On week six, I rebelled. Because my workplace was super strict about their non-fragrance-wearing rule, I deduced that the lighter the perfume the harder it would be to detect. I began investigating aquatic- and shower fresh-smelling scents, which I hadn’t gravitated to before. My theory had always been that there’s no point in wearing perfume with little discernable scent. Now, I coveted Serge Luten’s L’Eau, Chanel’s Les Exclusifs No.28 La Pausa and Nina Ricci’s L’Air du Temps’ clean aesthetic.
I sprayed them sparingly: the tiniest spritz on my throat, beneath my chin or blotted into my hairline and yes, even on my eyebrows. Sometimes, I soaked a cotton ball with Balenciaga’s L’Essence and stuffed it inside my silver, oval locket. The crisp, violet-infused, garden-green scent would slowly seep out of my necklace allowing me to inhale it with deep, gulping breaths throughout the day. For the next several months I had my fix; my work life perked up.
Then I got caught.
It was a Wednesday. I was in a meeting with a colleague and I was hot. The room we were sitting in was tiny, window-less and had no air circulation, so I removed my cardigan. Big mistake. The second my arms were bared I could smell the delightful combination of zesty lemon with rose and cedar wood oozing from my pores. I tried to ignore it, but after a mere three minutes I could practically see my colleague’s words floating in the air above me before she’d even spoken them.
“Do you smell perfume?” she asked.
I pretended to sniff the air before bold-faced lying.
“No,” I answered.
Employees who broke the no-fragrance rule were written up—the information potentially used against them during their annual review. Plus, gossip ran rampant and I didn’t want the stigma attached to me. More importantly, I didn’t want to jeopardize my upcoming raise.

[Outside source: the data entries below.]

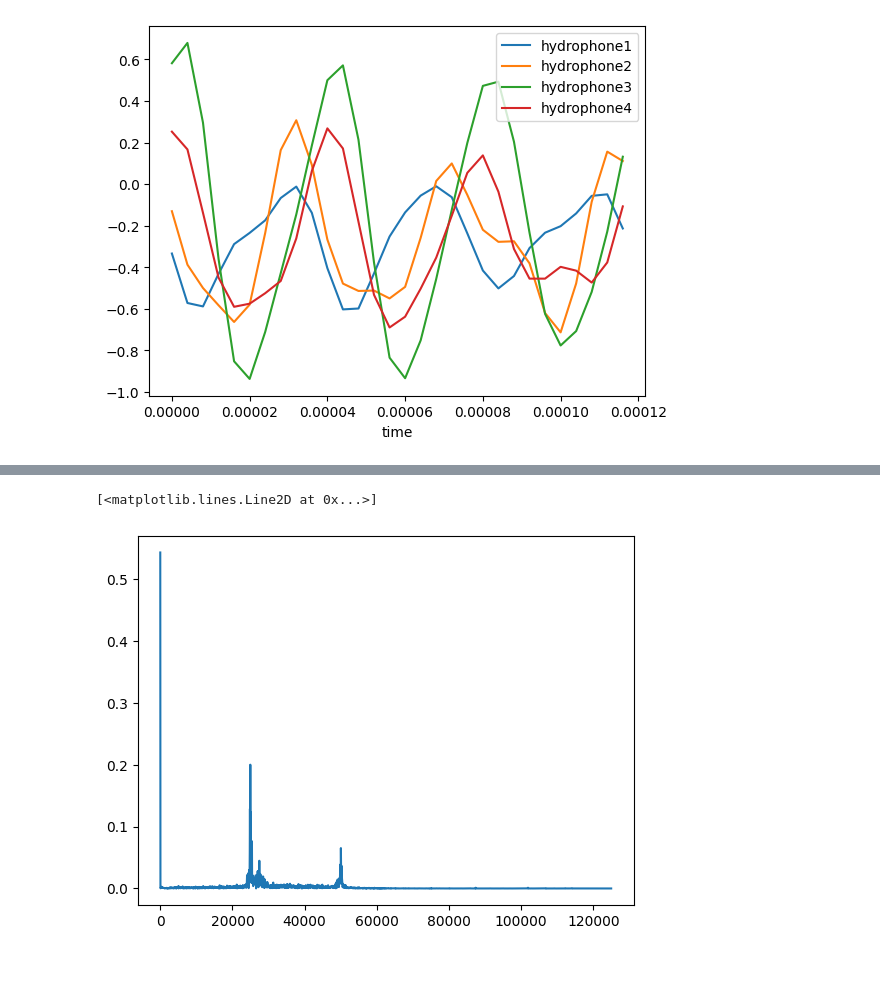
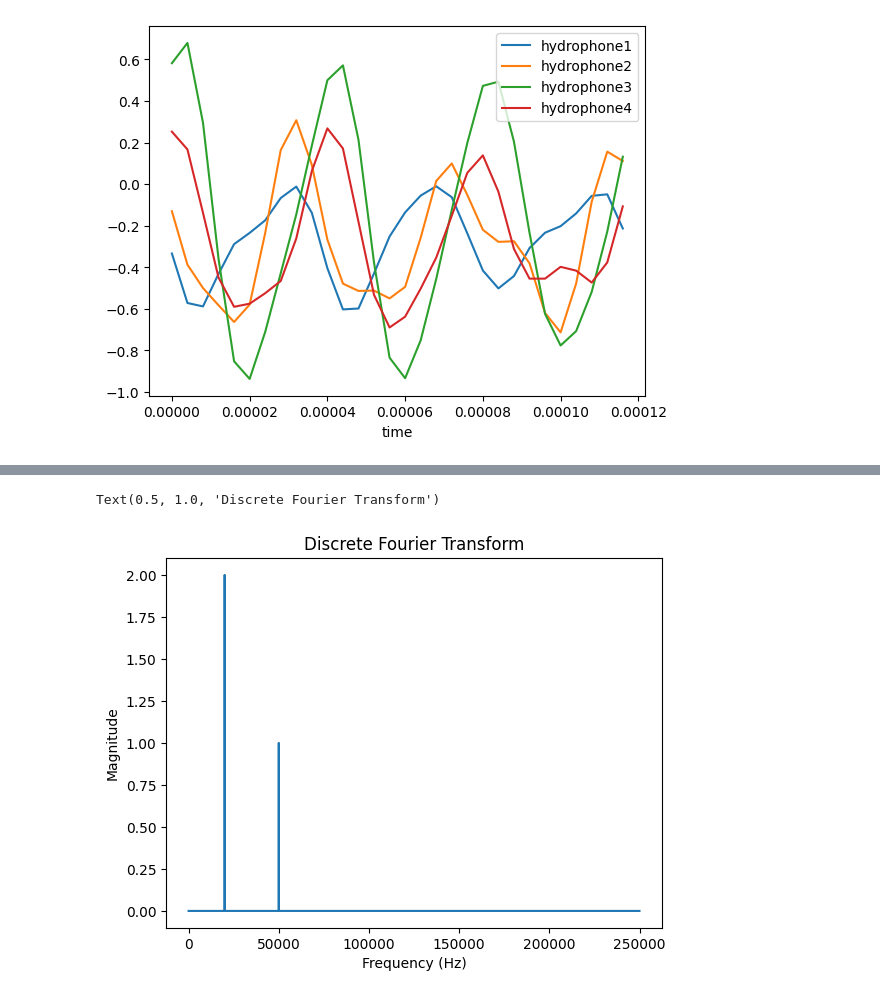
Before and after one commit to AdityaShelke29/robotics_club, a Jupyter notebook: sonar_work/fourier_analysis.ipynb, the cells around one changed output, grey strips where cells are left out. Drawn from its saved outputs; the diff is of its cells as text; code cells hidden in the pictures; blank space fills up the shorter version.

```diff
--- a/sonar_work/analysis1_backup.ipynb
+++ b/sonar_work/fourier_analysis.ipynb
@@ -95,70 +163,77 @@ plt.show()
 # %%
-# Discrete Fourier Transform (From Scratch)
+# DISCRETE FOURIER TRANSFORM (FROM SCRATCH)
 
 import math
+from matplotlib import pyplot as plt
 
-N = 5000                                      # Number of Samples
-sampling_freq = 250000                      # Sampling Frequency
-freq_resolution = sampling_freq / N         # Frequency Resolution
-data = shortened2HydrophoneData             # Data in Array
+# N = 5000                                        # Number of Samples
+# sampling_freq = 250000                          # Sampling Frequency
+# freq_resolution = sampling_freq / N             # Frequency Resolution
+# data = shortenedHydrophoneData                  # Data in Array
 
-# # Example Data from Video (https://www.youtube.com/watch?v=mkGsMWi_j4Q)
-# N = 16                                                   # Number of Samples
-# sampling_freq = 8                                       # Sampling Frequency
-# freq_resolution = sampling_freq / N                     # Frequency Resolution
-# data = [0, 0.707, 1, 0.707, 0, -0.707, -1, -0.707, 0, 0.707, 1, 0.707, 0, -0.707, -1, -0.707]      # Data in Array
+# CUSTOM DATA (FROM MODULE ABOVE)
+N = 5000
+sampling_freq = 500000
+freq_resolution = sampling_freq / N
+data = sample[995000:]
 
+
+# Example Data from Video (https://www.youtube.com/watch?v=mkGsMWi_j4Q)
+# -------------------------------------------------------------------------------------
+# N = 16                                                        # Number of Samples
+# sampling_freq = 8                                             # Sampling Frequency
+# freq_resolution = sampling_freq / N                           # Frequency Resolution
+# data = [0, 0.707, 1, 0.707, 0, -0.707, -1, -0.707,            # Data in Array
+#         0, 0.707, 1, 0.707, 0, -0.707, -1, -0.707]
+# -------------------------------------------------------------------------------------
+
+
+# Creates a list of frequency bins
 bin_width = sampling_freq / N
 frequency_bins = []
 
-# Creates a list of frequency bins
 counter = 0
 for i in range(N):
     frequency_bins.append(counter)
     counter = counter + bin_width
 
-# Main discrete fourier transform
+# Main Discrete Fourier Transform
 final_data = []
 
 for i in range(N):
     real = 0
     complex = 0
 
     for j in range(N):
-
         real = real + data[j] * math.cos(-2 * math.pi * i * j / N)
         complex = complex + data[j] * math.sin(-2 * math.pi * i * j / N)
 
     temporary = [real, complex]
     final_data.append(temporary)
 
 # Finds magnitude for each frequency bin and places into a new array
 magnitude_array = []
 
 for x in final_data:
     magnitude = math.sqrt((x[0])**2 + (x[1])**2)
     magnitude_array.append(magnitude)
 
-# Finds Phase Shift for each frequency bin and places into a new array
-phase_shift_array = []
+# Deals with the Nyquist Limit By Doubling the First Half of all Entries in
+# frequency_bins and magnitude_array.
 
-for x in final_data:
-    phase_shift = math.atan(x[1] / x[0])
-    phase_shift_array.append(phase_shift)
-
-# Deals with the Nyquist Limit
 magnitude_array_nyquist = []
-
 for x in range(len(magnitude_array) // 2):
     magnitude_array_nyquist.append((magnitude_array[x] * 2) / N)
 
 frequency_bins_nyquist = []
-
 for x in range(len(frequency_bins) // 2):
     frequency_bins_nyquist.append(frequency_bins[x])
 
-# Plots the Magnitude Data
+# Plots the Magnitude for Each Frequency Bin
 plt.plot(frequency_bins_nyquist, magnitude_array_nyquist)
+plt.xlabel("Frequency (Hz)")
+plt.ylabel("Magnitude")
+plt.title("Discrete Fourier Transform")
 # %% [output]
-[<matplotlib.lines.Line2D at 0x...>]
+Text(0.5, 1.0, 'Discrete Fourier Transform')
-[figure, old version]
+[figure, new version]
```
Also changed, not shown: parts of 13 cells of this notebook, 3 other files.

“Who was in this room before us?” the woman asked. “Are you sure you don’t smell anything?”
Lying again, I suggested my hand cream was the culprit, holding out my hand for her to sniff. She inhaled and nodded in agreement. Offering to wash it off, I high-tailed it to the bathroom and hid. Crisis averted.
A couple of weeks later, I was called out again, this time in the elevator by one of the VPs. Silently cursing my three-inch heels that prevented me from taking the stairs, I attributed the scent to my still damp ponytail. My rationale was plausible, but barely. Once again, I got away with wearing the contraband product. But my charade was wearing thin.
Finally, after two years of sneaking around I caved, admitted defeat and left my job. I was tired of pretending to be someone I’m not. It just wasn’t worth it. Spritzing perfume is who I am and I desperately needed to feel and act like myself, again. And let’s face it, with close to 500 bottles launching each year, fragrance-free will never be me. Admittedly, I still drench myself in the latest eau. My friends continue to avoid being up close and personal when we’re in close quarters, but I’m happy. And I smell great.
the most important thing was you talking about WHY that company has this type of rules; where did you work?; you were the only person complaining about this?; what was the opinion about this issue?